## Code change snippets

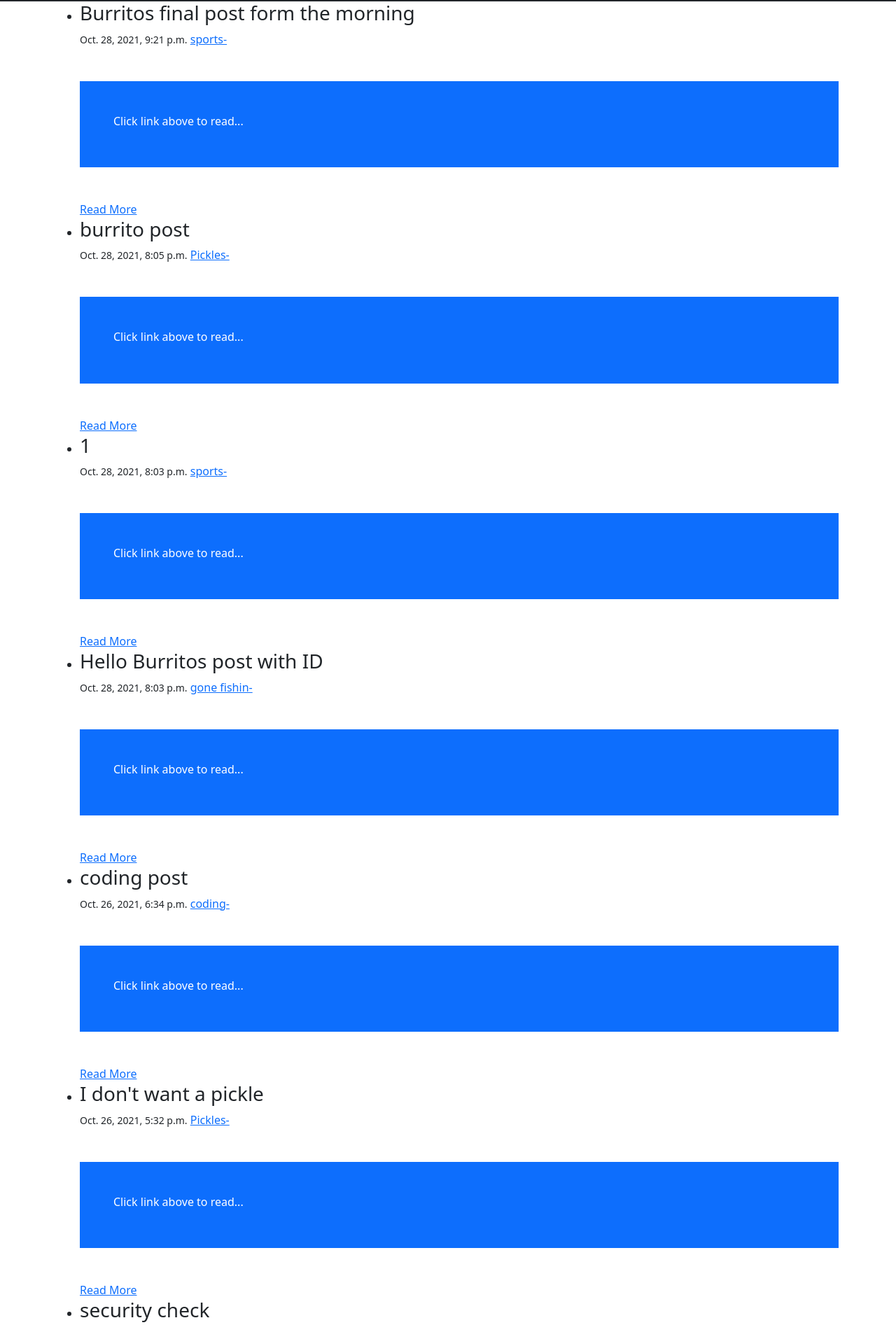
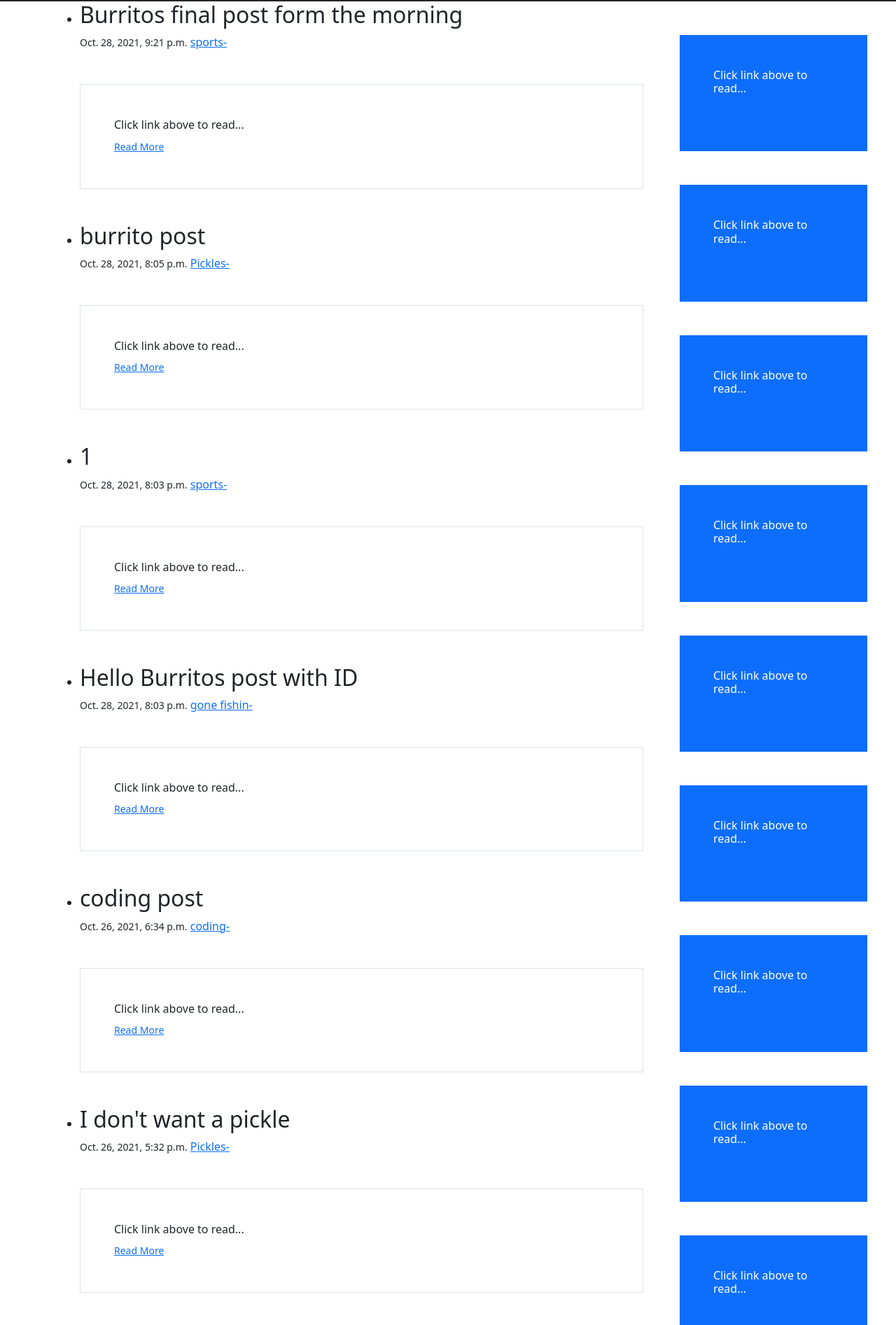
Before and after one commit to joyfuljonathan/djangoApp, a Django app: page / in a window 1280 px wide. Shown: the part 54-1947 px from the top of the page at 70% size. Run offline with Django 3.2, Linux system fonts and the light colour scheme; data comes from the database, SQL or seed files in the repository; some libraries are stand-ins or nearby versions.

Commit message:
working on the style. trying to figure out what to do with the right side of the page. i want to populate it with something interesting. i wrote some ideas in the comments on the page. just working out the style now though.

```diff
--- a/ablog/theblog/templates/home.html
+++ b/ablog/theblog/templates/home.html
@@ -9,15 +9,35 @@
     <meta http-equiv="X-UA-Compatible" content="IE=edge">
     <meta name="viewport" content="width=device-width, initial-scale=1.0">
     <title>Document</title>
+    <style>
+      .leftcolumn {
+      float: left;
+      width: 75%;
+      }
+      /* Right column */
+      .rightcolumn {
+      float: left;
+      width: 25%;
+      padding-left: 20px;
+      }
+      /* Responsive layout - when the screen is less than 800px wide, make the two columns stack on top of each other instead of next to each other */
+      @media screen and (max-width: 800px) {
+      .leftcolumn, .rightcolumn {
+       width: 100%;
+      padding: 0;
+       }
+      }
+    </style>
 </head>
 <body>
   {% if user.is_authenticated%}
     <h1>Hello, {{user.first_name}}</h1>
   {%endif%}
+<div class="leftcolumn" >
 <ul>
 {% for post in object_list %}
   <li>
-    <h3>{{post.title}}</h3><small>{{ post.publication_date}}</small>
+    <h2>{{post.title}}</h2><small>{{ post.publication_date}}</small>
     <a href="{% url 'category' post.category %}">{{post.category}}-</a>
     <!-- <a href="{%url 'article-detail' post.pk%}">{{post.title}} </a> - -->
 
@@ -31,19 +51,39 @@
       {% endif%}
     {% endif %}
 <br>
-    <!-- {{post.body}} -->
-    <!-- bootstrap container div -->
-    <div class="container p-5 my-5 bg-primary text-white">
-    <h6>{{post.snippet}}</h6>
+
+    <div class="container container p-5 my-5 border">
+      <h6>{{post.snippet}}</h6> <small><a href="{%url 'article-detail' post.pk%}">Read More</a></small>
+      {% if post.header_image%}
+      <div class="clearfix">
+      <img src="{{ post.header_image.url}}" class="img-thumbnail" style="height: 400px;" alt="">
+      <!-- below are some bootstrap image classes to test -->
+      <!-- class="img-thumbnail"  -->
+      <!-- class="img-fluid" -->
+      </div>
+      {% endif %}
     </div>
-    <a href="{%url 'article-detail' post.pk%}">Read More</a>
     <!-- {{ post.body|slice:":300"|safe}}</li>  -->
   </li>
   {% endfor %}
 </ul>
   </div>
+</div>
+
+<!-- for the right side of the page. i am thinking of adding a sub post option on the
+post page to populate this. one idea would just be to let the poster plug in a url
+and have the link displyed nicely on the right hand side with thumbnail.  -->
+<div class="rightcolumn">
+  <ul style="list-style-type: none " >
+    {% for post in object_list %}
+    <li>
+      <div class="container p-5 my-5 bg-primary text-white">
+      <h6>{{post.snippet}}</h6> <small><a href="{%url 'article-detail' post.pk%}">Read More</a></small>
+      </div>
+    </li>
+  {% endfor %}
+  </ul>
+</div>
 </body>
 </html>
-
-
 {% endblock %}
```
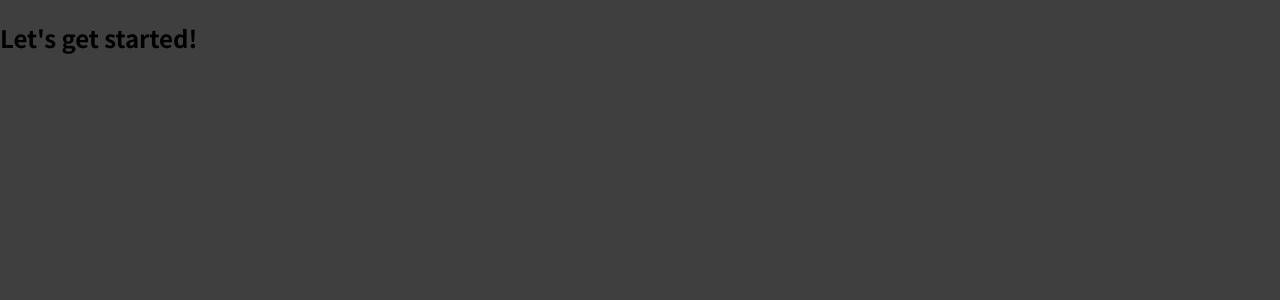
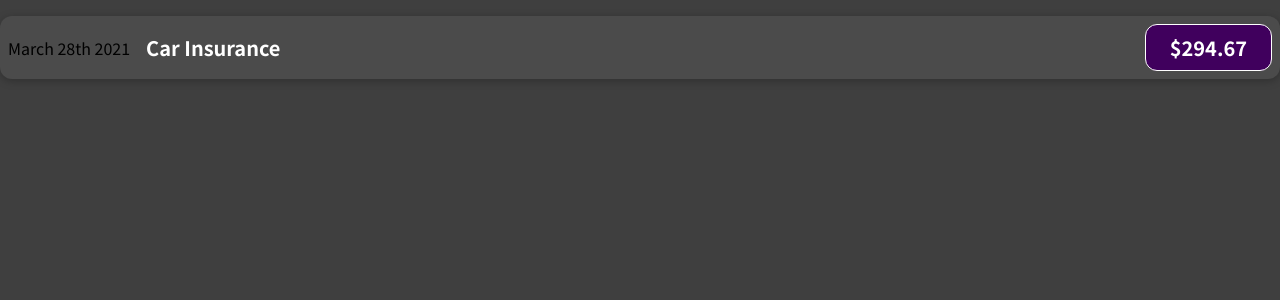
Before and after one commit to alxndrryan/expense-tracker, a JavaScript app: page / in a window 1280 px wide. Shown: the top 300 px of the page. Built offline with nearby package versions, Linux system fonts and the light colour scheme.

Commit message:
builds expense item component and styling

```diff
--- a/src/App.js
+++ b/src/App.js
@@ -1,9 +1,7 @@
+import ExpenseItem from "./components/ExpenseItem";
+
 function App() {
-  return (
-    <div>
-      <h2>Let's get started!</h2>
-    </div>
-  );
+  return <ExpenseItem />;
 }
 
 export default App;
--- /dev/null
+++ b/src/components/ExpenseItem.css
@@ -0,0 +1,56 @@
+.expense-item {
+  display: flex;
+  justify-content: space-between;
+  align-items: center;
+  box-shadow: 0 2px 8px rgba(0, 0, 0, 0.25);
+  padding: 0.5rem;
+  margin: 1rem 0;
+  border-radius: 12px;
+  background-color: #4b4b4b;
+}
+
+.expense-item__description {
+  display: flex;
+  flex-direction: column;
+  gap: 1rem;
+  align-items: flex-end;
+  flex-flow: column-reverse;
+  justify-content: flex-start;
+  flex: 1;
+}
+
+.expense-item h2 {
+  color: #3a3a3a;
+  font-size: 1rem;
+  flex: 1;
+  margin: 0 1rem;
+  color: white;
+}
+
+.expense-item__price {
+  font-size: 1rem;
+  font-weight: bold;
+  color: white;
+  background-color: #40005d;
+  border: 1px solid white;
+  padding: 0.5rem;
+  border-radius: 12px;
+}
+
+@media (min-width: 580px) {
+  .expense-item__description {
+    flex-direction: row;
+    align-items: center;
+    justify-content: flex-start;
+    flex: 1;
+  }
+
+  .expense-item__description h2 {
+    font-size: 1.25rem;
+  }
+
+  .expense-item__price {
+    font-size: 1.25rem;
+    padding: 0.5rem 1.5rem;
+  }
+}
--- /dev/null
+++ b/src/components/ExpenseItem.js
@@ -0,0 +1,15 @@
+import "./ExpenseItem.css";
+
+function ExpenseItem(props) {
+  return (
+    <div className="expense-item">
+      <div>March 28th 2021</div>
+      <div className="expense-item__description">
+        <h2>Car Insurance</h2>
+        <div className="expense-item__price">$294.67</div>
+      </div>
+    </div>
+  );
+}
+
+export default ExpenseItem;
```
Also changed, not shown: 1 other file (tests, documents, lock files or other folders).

## Work item
Return all entries preceding this task exactly as they stand, leaving any picture out.

## Output for this exercise
Before and after one commit to joyfuljonathan/djangoApp, a Django app: page / in a window 1280 px wide. Shown: the part 54-1947 px from the top of the page at 70% size. Run offline with Django 3.2, Linux system fonts and the light colour scheme; data comes from the database, SQL or seed files in the repository; some libraries are stand-ins or nearby versions.

Commit message:
working on the style. trying to figure out what to do with the right side of the page. i want to populate it with something interesting. i wrote some ideas in the comments on the page. just working out the style now though.

```diff
--- a/ablog/theblog/templates/home.html
+++ b/ablog/theblog/templates/home.html
@@ -9,15 +9,35 @@
     <meta http-equiv="X-UA-Compatible" content="IE=edge">
     <meta name="viewport" content="width=device-width, initial-scale=1.0">
     <title>Document</title>
+    <style>
+      .leftcolumn {
+      float: left;
+      width: 75%;
+      }
+      /* Right column */
+      .rightcolumn {
+      float: left;
+      width: 25%;
+      padding-left: 20px;
+      }
+      /* Responsive layout - when the screen is less than 800px wide, make the two columns stack on top of each other instead of next to each other */
+      @media screen and (max-width: 800px) {
+      .leftcolumn, .rightcolumn {
+       width: 100%;
+      padding: 0;
+       }
+      }
+    </style>
 </head>
 <body>
   {% if user.is_authenticated%}
     <h1>Hello, {{user.first_name}}</h1>
   {%endif%}
+<div class="leftcolumn" >
 <ul>
 {% for post in object_list %}
   <li>
-    <h3>{{post.title}}</h3><small>{{ post.publication_date}}</small>
+    <h2>{{post.title}}</h2><small>{{ post.publication_date}}</small>
     <a href="{% url 'category' post.category %}">{{post.category}}-</a>
     <!-- <a href="{%url 'article-detail' post.pk%}">{{post.title}} </a> - -->
 
@@ -31,19 +51,39 @@
       {% endif%}
     {% endif %}
 <br>
-    <!-- {{post.body}} -->
-    <!-- bootstrap container div -->
-    <div class="container p-5 my-5 bg-primary text-white">
-    <h6>{{post.snippet}}</h6>
+
+    <div class="container container p-5 my-5 border">
+      <h6>{{post.snippet}}</h6> <small><a href="{%url 'article-detail' post.pk%}">Read More</a></small>
+      {% if post.header_image%}
+      <div class="clearfix">
+      <img src="{{ post.header_image.url}}" class="img-thumbnail" style="height: 400px;" alt="">
+      <!-- below are some bootstrap image classes to test -->
+      <!-- class="img-thumbnail"  -->
+      <!-- class="img-fluid" -->
+      </div>
+      {% endif %}
     </div>
-    <a href="{%url 'article-detail' post.pk%}">Read More</a>
     <!-- {{ post.body|slice:":300"|safe}}</li>  -->
   </li>
   {% endfor %}
 </ul>
   </div>
+</div>
+
+<!-- for the right side of the page. i am thinking of adding a sub post option on the
+post page to populate this. one idea would just be to let the poster plug in a url
+and have the link displyed nicely on the right hand side with thumbnail.  -->
+<div class="rightcolumn">
+  <ul style="list-style-type: none " >
+    {% for post in object_list %}
+    <li>
+      <div class="container p-5 my-5 bg-primary text-white">
+      <h6>{{post.snippet}}</h6> <small><a href="{%url 'article-detail' post.pk%}">Read More</a></small>
+      </div>
+    </li>
+  {% endfor %}
+  </ul>
+</div>
 </body>
 </html>
-
-
 {% endblock %}
```
Before and after one commit to alxndrryan/expense-tracker, a JavaScript app: page / in a window 1280 px wide. Shown: the top 300 px of the page. Built offline with nearby package versions, Linux system fonts and the light colour scheme.

Commit message:
builds expense item component and styling

```diff
--- a/src/App.js
+++ b/src/App.js
@@ -1,9 +1,7 @@
+import ExpenseItem from "./components/ExpenseItem";
+
 function App() {
-  return (
-    <div>
-      <h2>Let's get started!</h2>
-    </div>
-  );
+  return <ExpenseItem />;
 }
 
 export default App;
--- /dev/null
+++ b/src/components/ExpenseItem.css
@@ -0,0 +1,56 @@
+.expense-item {
+  display: flex;
+  justify-content: space-between;
+  align-items: center;
+  box-shadow: 0 2px 8px rgba(0, 0, 0, 0.25);
+  padding: 0.5rem;
+  margin: 1rem 0;
+  border-radius: 12px;
+  background-color: #4b4b4b;
+}
+
+.expense-item__description {
+  display: flex;
+  flex-direction: column;
+  gap: 1rem;
+  align-items: flex-end;
+  flex-flow: column-reverse;
+  justify-content: flex-start;
+  flex: 1;
+}
+
+.expense-item h2 {
+  color: #3a3a3a;
+  font-size: 1rem;
+  flex: 1;
+  margin: 0 1rem;
+  color: white;
+}
+
+.expense-item__price {
+  font-size: 1rem;
+  font-weight: bold;
+  color: white;
+  background-color: #40005d;
+  border: 1px solid white;
+  padding: 0.5rem;
+  border-radius: 12px;
+}
+
+@media (min-width: 580px) {
+  .expense-item__description {
+    flex-direction: row;
+    align-items: center;
+    justify-content: flex-start;
+    flex: 1;
+  }
+
+  .expense-item__description h2 {
+    font-size: 1.25rem;
+  }
+
+  .expense-item__price {
+    font-size: 1.25rem;
+    padding: 0.5rem 1.5rem;
+  }
+}
--- /dev/null
+++ b/src/components/ExpenseItem.js
@@ -0,0 +1,15 @@
+import "./ExpenseItem.css";
+
+function ExpenseItem(props) {
+  return (
+    <div className="expense-item">
+      <div>March 28th 2021</div>
+      <div className="expense-item__description">
+        <h2>Car Insurance</h2>
+        <div className="expense-item__price">$294.67</div>
+      </div>
+    </div>
+  );
+}
+
+export default ExpenseItem;
```
Also changed, not shown: 1 other file (tests, documents, lock files or other folders).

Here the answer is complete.